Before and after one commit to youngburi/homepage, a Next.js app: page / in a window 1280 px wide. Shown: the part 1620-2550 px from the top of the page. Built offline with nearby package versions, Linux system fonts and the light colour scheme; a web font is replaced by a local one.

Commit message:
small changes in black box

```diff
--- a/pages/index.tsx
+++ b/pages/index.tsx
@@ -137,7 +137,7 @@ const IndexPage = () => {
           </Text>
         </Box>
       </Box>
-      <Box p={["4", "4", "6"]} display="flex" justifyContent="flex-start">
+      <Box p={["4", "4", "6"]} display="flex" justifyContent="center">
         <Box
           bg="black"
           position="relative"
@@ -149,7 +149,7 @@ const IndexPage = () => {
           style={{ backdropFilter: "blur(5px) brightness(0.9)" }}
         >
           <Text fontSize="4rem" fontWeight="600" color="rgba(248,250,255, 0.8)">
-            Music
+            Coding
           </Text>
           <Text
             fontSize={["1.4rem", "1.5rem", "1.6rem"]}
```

**Task to complete:**
Output every line of the listing word for word.

**Answer to this task:**
Before and after one commit to youngburi/homepage, a Next.js app: page / in a window 1280 px wide. Shown: the part 1620-2550 px from the top of the page. Built offline with nearby package versions, Linux system fonts and the light colour scheme; a web font is replaced by a local one.

Commit message:
small changes in black box

```diff
--- a/pages/index.tsx
+++ b/pages/index.tsx
@@ -137,7 +137,7 @@ const IndexPage = () => {
           </Text>
         </Box>
       </Box>
-      <Box p={["4", "4", "6"]} display="flex" justifyContent="flex-start">
+      <Box p={["4", "4", "6"]} display="flex" justifyContent="center">
         <Box
           bg="black"
           position="relative"
@@ -149,7 +149,7 @@ const IndexPage = () => {
           style={{ backdropFilter: "blur(5px) brightness(0.9)" }}
         >
           <Text fontSize="4rem" fontWeight="600" color="rgba(248,250,255, 0.8)">
-            Music
+            Coding
           </Text>
           <Text
             fontSize={["1.4rem", "1.5rem", "1.6rem"]}
```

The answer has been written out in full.